Speaking more than one language is a definite asset. Three weeks spent in France and Spain taught me that I really should have spent more time with my Spanish for Beginners book over the winter. Taking in all of the beauty that France and Spain had to offer was next to impossible. It was mind boggling to imagine existing alongside buildings that looked as though they had grown up from the rocks around them. I was somewhat heartened upon my return to realize that Quebec City was like a little slice of Europe. I can walk along the cobbled streets of the Quartier Petit Champlain and gaze up at the Chateau Frontenac perched high above on Cap Diamant. I can enjoy watching ships make their way up the icy St. Lawrence as I relax in the upstairs alcove of a quiet café. And I can envision important events in Canadian history just by walking through the Plains of Abraham.

As for being an Anglophone, that is really a misnomer for many of us. My family tree is riddled with the French names of my ancestors, just as many Francophones can claim English, Irish, Scottish, German or Italian heritage. Still, to my neighbours, I’m somewhat of an outsider, but I don’t mind. Somebody once made the comment that I had “an exotic name” and then proceeded to ask me if I was Canadian.  I am a Canadian, I am a Quebecer, I speak English, I have spouse who speaks French, I live in Quebec City, I love it here and I am not alone.

 

Categories: Opinion
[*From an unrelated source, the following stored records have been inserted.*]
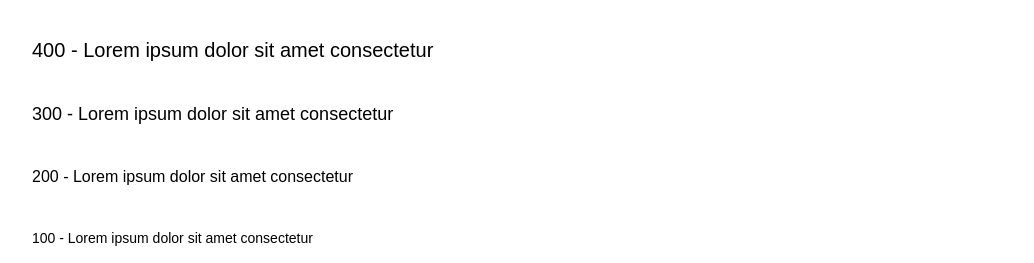
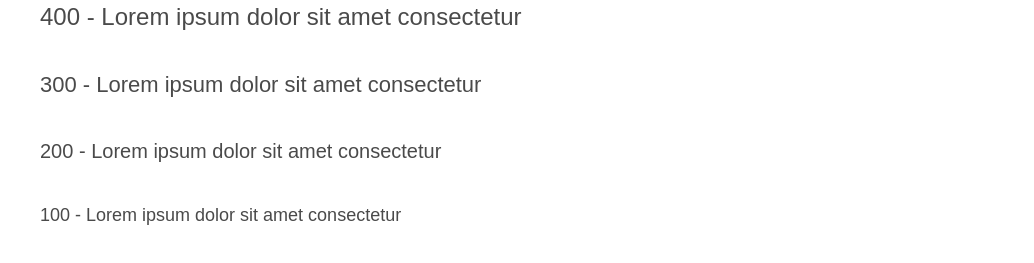
Before and after one commit to soilysound/base3, a website: page index.html in a window 1280 px wide. Shown: the part 502-765 px from the top of the page, without its empty margins (112-1146 px from the left). Drawn offline with Linux system fonts and the light colour scheme; a web font is replaced by a local one.

Commit message:
add legacy vars

```diff
--- a/css/core/site.css
+++ b/css/core/site.css
@@ -5,7 +5,7 @@ html {
   word-wrap: break-word;
   color: var(--text-color);
   background-color: var(--page-canvas);
-  font-family: var(--brand-font);
+  font-family: var(--branding-sky-text-font), sans-serif;
   font-size: var(--base-font-size);
   overflow-anchor: none;
   scroll-behavior: smooth;
--- a/css/core/vars.css
+++ b/css/core/vars.css
@@ -1,101 +1,65 @@
 :root {
-  /* fonts */
-  --base-font-size: 1rem;
-  /* https: //royalfig.github.io/fluid-typography-calculator/
-    fonts scale between 400 and 896px
-  */
-  /* 14px */
-  --display-100: 0.875rem;
-  /* 16px */
-  --display-200: 1rem;
-  /* 16-18px */
-  --display-300: clamp(1rem, (0.8991935483870968rem + 0.4032258064516129vw), 1.125rem);
-  /* 18-20 */
-  --display-400: clamp(1.125rem, (1.0241935483870968rem + 0.4032258064516129vw), 1.25rem);
-  /* 20-24 */
-  --display-500: clamp(1.25rem, (1.0483870967741935rem + 0.8064516129032258vw), 1.5rem);
-  /* 24-30 */
-  --display-600: clamp(1.5rem, (1.1975806451612903rem + 1.2096774193548387vw), 1.875rem);
-  /* 30-40 */
-  --display-700: clamp(1.875rem, (1.370967741935484rem + 2.0161290322580645vw), 2.5rem);
-  /* 40-52 */
-  --display-800: clamp(2.5rem, (1.8951612903225805rem + 2.4193548387096775vw), 3.25rem);
-  /* 52-70 */
-  --display-900: clamp(3.25rem, (2.342741935483871rem + 3.6290322580645156vw), 4.375rem);
-
+  /* min and max width (px) for scaling values */
+  --scaler-from: 420;
+  --scaler-to: 980;
+  --scaler: calc((100vw - (var(--scaler-from) * 1px)) / (var(--scaler-to) - var(--scaler-from)));
+  /* raw size values */
+  --s-5: 4;
+  --s-10: 8;
+  --s-20: 12;
+  --s-25: 13;
+  --s-50: 14;
+  --s-100: 16;
+  --s-200: 18;
+  --s-300: 20;
+  --s-400: 22;
+  --s-500: 24;
+  --s-600: 26;
+  --s-700: 28;
+  --s-800: 32;
+  --s-900: 36;
+  --s-1000: 40;
+  --s-1100: 48;
+  --s-1200: 68;
+   /* spacing */
+  --gap-0: 0;
+  --gap-100: clamp(4px, calc(4px + (4 * var(--scaler))), 8px);
+  --gap-200: clamp(8px, calc(8px + (4 * var(--scaler))), 12px);
+  --gap-300: clamp(12px, calc(12px + (4 * var(--scaler))), 16px);
+  --gap-400: clamp(18px, calc(18px + (6 * var(--scaler))), 24px);
+  --gap-500: clamp(22px, calc(22px + (10 * var(--scaler))), 32px);
+  --gap-600: clamp(28px, calc(28px + (12 * var(--scaler))), 40px);
+  --gap-700: clamp(36px, calc(36px + (16 * var(--scaler))), 52px);
+  --gap-800: clamp(48px, calc(48px + (24 * var(--scaler))), 72px);
+  --gap-900: clamp(64px, calc(64px + (28 * var(--scaler))), 92px);
+  /* font sizes */
+  --display-25: clamp(13px, calc(13px + (1 * var(--scaler))), 14px);
+  --display-50: clamp(14px, calc(14px + (2 * var(--scaler))), 16px);
+  --display-100: clamp(16px, calc(16px + (2 * var(--scaler))), 18px);
+  --display-200: clamp(18px, calc(18px + (2 * var(--scaler))), 20px);
+  --display-300: clamp(20px, calc(20px + (2 * var(--scaler))), 22px);
+  --display-400: clamp(22px, calc(22px + (2 * var(--scaler))), 24px);
+  --display-500: clamp(24px, calc(24px + (6 * var(--scaler))), 30px);
+  --display-600: clamp(26px, calc(26px + (10 * var(--scaler))), 36px);
+  --display-700: clamp(28px, calc(28px + (12 * var(--scaler))), 40px);
+  --display-800: clamp(32px, calc(32px + (16 * var(--scaler))), 48px);
+  --display-900: clamp(36px, calc(36px + (32 * var(--scaler))), 68px);
+  --base-font-size: 18px;
+  --display-fixed-25: 13px;
+  --display-fixed-50: 14px;
+  --display-fixed-100: 16px;
+  --display-fixed-200: 18px;
+  --display-fixed-300: 20px;
+  --display-fixed-400: 22px;
   /* line heights */
-  --line-height-100: 1.4;
-  --line-height-200: 1.4;
-  --line-height-300: 1.3;
-  --line-height-400: 1.3;
-  --line-height-500: 1.2;
-  --line-height-600: 1.2;
+  --line-height-50: 1.2;
+  --line-height-100: 1.25;
+  --line-height-200: 1.25;
+  --line-height-300: 1.2;
+  --line-height-400: 1.2;
+  --line-height-500: 1.1;
+  --line-height-600: 1.1;
   --line-height-700: 1.1;
-  --line-height-800: 1;
-  --line-height-900: 0.9;
-  /* spacing */
-  --gap-100: clamp(0.25rem, (0.04838709677419356rem + 0.8064516129032258vw), 0.5rem);
-  --gap-200: clamp(0.5rem, (0.29838709677419356rem + 0.8064516129032258vw), 0.75rem);
-  --gap-300: clamp(0.75rem, (0.5483870967741935rem + 0.8064516129032258vw), 1rem);
-  --gap-400: clamp(1rem, (0.5967741935483871rem + 1.6129032258064515vw), 1.5rem);
-  --gap-500: clamp(1.5rem, (1.1975806451612903rem + 1.2096774193548387vw), 1.875rem);
-  --gap-600: clamp(1.875rem, (1.370967741935484rem + 2.0161290322580645vw), 2.5rem);
-  --gap-700: clamp(2.5rem, (1.8951612903225805rem + 2.4193548387096775vw), 3.25rem);
-  --gap-800: clamp(3.25rem, (2.342741935483871rem + 3.6290322580645156vw), 4.375rem);
-  --gap-900: clamp(4.375rem, (3.366935483870968rem + 4.032258064516129vw), 5.625rem);
-  /* layout */
-  --site-width-l: 1200px;
-  --site-width: 1024px;
-  --site-width-m: 767px;
-  --site-width-s: 480px;
-  --site-width-xs: 360px;
-  --site-gutter: 1rem;
-
-  /* layers */
-  --layer-below: -1;
-  --layer-base: 0;
-  --layer-ui: 9;
-  --layer-overlay: 99;
-  --layer-top: 99999999999999999999999999;
-
-  /* colors */
-  /* shades */
-  --shade-100: hsl(0, 0%, 100%);
-  --shade-200: hsl(0, 0%, 87.5%);
-  --shade-300: hsl(0, 0%, 75%);
-  --shade-400: hsl(0, 0%, 62.5%);
-  --shade-500: hsl(0, 0%, 50%);
-  --shade-600: hsl(0, 0%, 37.5%);
-  --shade-700: hsl(0, 0%, 25%);
-  --shade-800: hsl(0, 0%, 12.5%);
-  --shade-900: hsl(0, 0%, 0%);
-  /* utility */
-  --warning: orange;
-  --alert: red;
-  --breaking: yellow;
-  --breaking-text: black;
-  --success: green;
-  --link-color: #3157A1;
-  /* opacity */
-  --black-op-75: hsla(0, 0, 0, 70%);
-  --black-op-50: hsla(0, 0, 0, 50%);
-  --black-op-25: hsla(0, 0, 0, 25%);
-
-  /* theme */
-  /* general colors */
-  --text-color: var(--shade-900);
-  --text-color-secondary: var(--shade-700);
-  --text-color-tertiary: var(--shade-700);
-  --page-canvas: var(--shade-100);
-  --page-canvas-shade: var(--shade-200);
-  --component-canvas: var(--shade-100);
-  --component-shade: var(--shade-300);
-  --border-color: var(--shade-300);
-  --border-color-strong: var(--shade-700);
-  /* brand colors */
-  --brand-primary: hotpink;
-  --brand-secondry: yellowgreen;
-  --brand-highlight: lightblue;
-  /* brand fonts */
-  --brand-font: 'Sky Text', sans-serif;
+  --line-height-800: 1.1;
+  --line-height-900: 1;
 }
--- a/css/global.css
+++ b/css/global.css
@@ -1,3 +1,4 @@
+@import './legacy/vars.css';
 @import './core/vars.css';
 @import './core/reset.css';
 @import './core/site.css';
--- /dev/null
+++ b/css/legacy/vars.css
@@ -0,0 +1,163 @@
+/* ----------------- */
+/* ---BASE SCALERS--- */
+/* ----------------- */
+:root {
+    --base-scaler: 10px;
+    --base-font-scaler: 48px
+  }
+
+  @media all and (max-width: 900px) {
+    :root {
+      --base-scaler: calc(3.3px + 0.75vw);
+      --base-font-scaler: calc(21.2px + 3vw);
+    }
+  }
+
+  @media all and (max-width: 360px) {
+    :root {
+      --base-scaler: 6px;
+      --base-font-scaler: 32px;
+    }
+  }
+
+  :root {
+    /* ----------------- */
+    /* ---GLOBAL VARS--- */
+    /* ----------------- */
+
+    /* COLORS */
+
+    /* brand */
+    --brand-1: #002672; /* placeholder - overriden by brand file */
+    --brand-2: #EA021A; /* placeholder - overriden by brand file */
+    --brand-3: linear-gradient(#002672, #00043B); /* placeholder - overriden by brand file */
+    --brand-highlight: #3578FF; /* used for ui highlights */
+
+    /* shade colors (for internal use) */
+    --shade-0: #FFFFFF;
+    --shade-1: #F4F5F7;
+    --shade-2: #E2E2E2;
+    --shade-2-5: #9F9F9F;
+    --shade-3: #707070;
+    --shade-4: #4A4A4A;
+    --shade-4-5: #453F3F;
+    --shade-4-75: #252525;
+    --shade-5: #222222;
+    --shade-6: #111111;
+
+    /* semi opaque blacks */
+    --black-op80: rgba(0, 0, 0, 0.8);
+    --black-op60: rgba(0, 0, 0, 0.6);
+    --black-op40: rgba(0, 0, 0, 0.4);
+
+    /* shade gradients */
+    --gradient-radial: radial-gradient(circle at center,#fff 0,#e8e7ed 100%);
+    --gradient-pipe: linear-gradient(90deg,#d7d5dd 0,#eee 30%,#eee 70%,#d7d5dd);
+    --gradient-linear: linear-gradient(180deg, #F5F5F5, #E3E4E4);
+
+    /* ui states */
+    --success: #299934; /* success messages */
+    --alert: #EA021A; /* alerts and warnings */
+    --live: #EA021A; /* live scores and coverage */
+    --live-color: white;
+    --breaking: #FDE000; /* breaking news components */
+    --breaking-color: #111;
+    --link-color: #3157A1; /* global text link color */
+    --link-color-invert: #2aa2e1;
+    --link-color-on-light: #00369f;
+    --link-color-on-dark: #4fc2ff;
+
+    --live-bg: linear-gradient(180deg, #E90E10, #BC0000); /* gradient version of live */
+    --breaking-bg: linear-gradient(180deg, #F8EB1F, #F2CA06); /* gradient version of breaking */
+
+    /* common alias values */
+    --body-bg: var(--gradient-pipe); /* general site bg */
+    --article-bg: var(--shade-0); /* article page bg */
+    --component-bg: var(--shade-0); /* components bg is generally white */
+    --component-bg-transparent: #ffffff00;
+    --component-shade: var(--shade-1); /* component header bg */
+    --component-shade-gradient: linear-gradient(180deg, #F5F5F5, #E3E4E4); /* gradient version of above */
+    --component-shade-dark: var(--shade-5);
+    --border-color: var(--shade-2); /* border color for components */
+    --border-color-dark: var(--shade-5) /* stronger border color for components */;
+    --text-color: var(--shade-4); /* main body text */
+    --text-color-invert: var(--shade-0); /* text on dark backgrounds */
+    --text-color-secondary: var(--shade-3); /* lighter body text */
+    --text-color-tertiary: var(--shade-2-5); /* lighest body text */
+    --text-color-dark: var(--shade-6); /* darker body text */
+    --text-color-light: var(--shade-0); /* darker body text */
+    --icon-color: var(--shade-6); /* color for svg/ui icons */
+
+    /* box shadows */
+    --drop-shadow: 0 3px 3px rgba(0, 0, 0, 0.12); /* horizontal drop shadow beneath a ui element */
+    --glow-shadow: 0 0 8px rgba(0,0,0,0.12); /* glow shadow around a ui element */
+
+    /* SPACING */
+
+    /* scaling values (for internal use) - scales between 360 - 900px */
+    --space-xs: calc(var(--base-scaler) * 1); /* 6 - 10px */
+    --space-s: calc(var(--base-scaler) * 2); /* 12 - 20px */
+    --space-m: calc(var(--base-scaler) * 3); /* 18 - 30px */
+    --space-l: calc(var(--base-scaler) * 4); /* 24 - 40px */
+    --space-xl: calc(var(--base-scaler) * 6); /* 36 - 60px */
+
+    /* widths constraints */
+    --site-width: 1024px; /* max site width including gutters */
+    --site-width-s: 480px; /* mobile site width */
+    --site-width-m: 700px; /* article width */
+    --site-width-amp: 600px; /* max site width for amp */
+    --site-width-inner: 976px; /* max site width minus gutters */
+
+    /* common alias values */
+    --component-gap: var(--space-s); /* gap between internal component elements */
+    --component-padding: var(--space-m); /* padding on main component container */
+    --component-margin: var(--space-l); /* vertical margin between different components */
+    --group-margin: var(--space-xl); /* large vertical margin between large or groups of components */
+    --site-gutter: calc(var(--space-s) + 4px); /* left and right gutter on site body */
+
+    --z-index-ui: 999; /* layer for site ui elements - navs, menus etc */
+    --z-index-ads: 9999; /* layer for ads that go over ui */
+    --z-index-overlays: 99999; /* layer for overlays that sit on top of everything */
+
+    /* FONTS */
+
+    /* faces */
+    --branding-sky-text-font: 'Sky Text';
+    --branding-sky-headline-font: "Sky Headline", "Sky Headline fallback", "arial narrow", sans-serif;
+
+    /* settings */
+    --base-font-name: 'skytext';
+    --base-font-load-setting: 'optional';
+
+    /* bases */
+    --base-font-size: 18px;
+
+    /* scaling values (for internal use) - scales between 360 - 900px */
+    --font-scale-xl: var(--base-font-scaler); /* 32 - 48px */
+    --font-scale-l: calc((var(--base-font-scaler) * 1.25 / 2) + 6px); /* 26 - 36px */
+    --font-scale-m: calc(var(--base-font-scaler) * 0.35 + 13.2px); /* 24 - 30px */
+    --font-scale-s: calc( ( (var(--base-font-scaler)) / 8) + 16px); /* 20 - 22px */
+    --font-scale-xs: calc( ( (var(--base-font-scaler)) / 8) + 14px); /* 18 - 20px */
+    --font-scale-xxs: calc( ( (var(--base-font-scaler) - 10px) / 8) + 13.25px); /* 16 - 18px */
+
+    /* fixed values */
+    --font-fixed-m: var(--base-font-size);
+    --font-fixed-s: calc(var(--base-font-size) - 2px);
+    --font-fixed-xs: calc(var(--base-font-size) - 4px);
+
+    /* common alias values */
+    --display-1: var(--font-scale-xl); /* article headline/extra large header */
+    --display-2: var(--font-scale-l); /* large component/group header */
+    --display-3: var(--font-scale-m); /* med component header */
+    --display-4: var(--font-scale-s); /* standard component header */
+    --display-5: var(--font-scale-xs); /* small component header */
+    --display-6: var(--font-scale-xxs); /* x small component header */
+    --article-text: var(--font-scale-xs); /* any large body of text */
+    --component-text: var(--font-scale-xxs); /* smaller blocks of text within components */
+    --supporting-text: var(--font-fixed-s); /* accompanying text */
+    --label-text: var(--font-fixed-xs); /* label and note text */
+
+    /* dark mode utilities */
+    --ui-display-in-dark-mode: none;
+    --ui-display-in-light-mode: block;
+  }
```
Also changed, not shown: css/theme/base.css (added).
About Author

Jason Enlow

Jason Enlow is a Special Education Technician at an English elementary school. He was born in Montreal, Quebec and grew up in Burlington, Ontario. Jason studied Radio and Television at Ryerson University in Toronto. His previous employers include CityTV, CBC, The Weather Network, and Global Television. He’s worked as a DJ, camera operator, musician, teacher, translator and video game content designer. Jason moved to Quebec City in 1997 where he still lives today with his wife and three sons.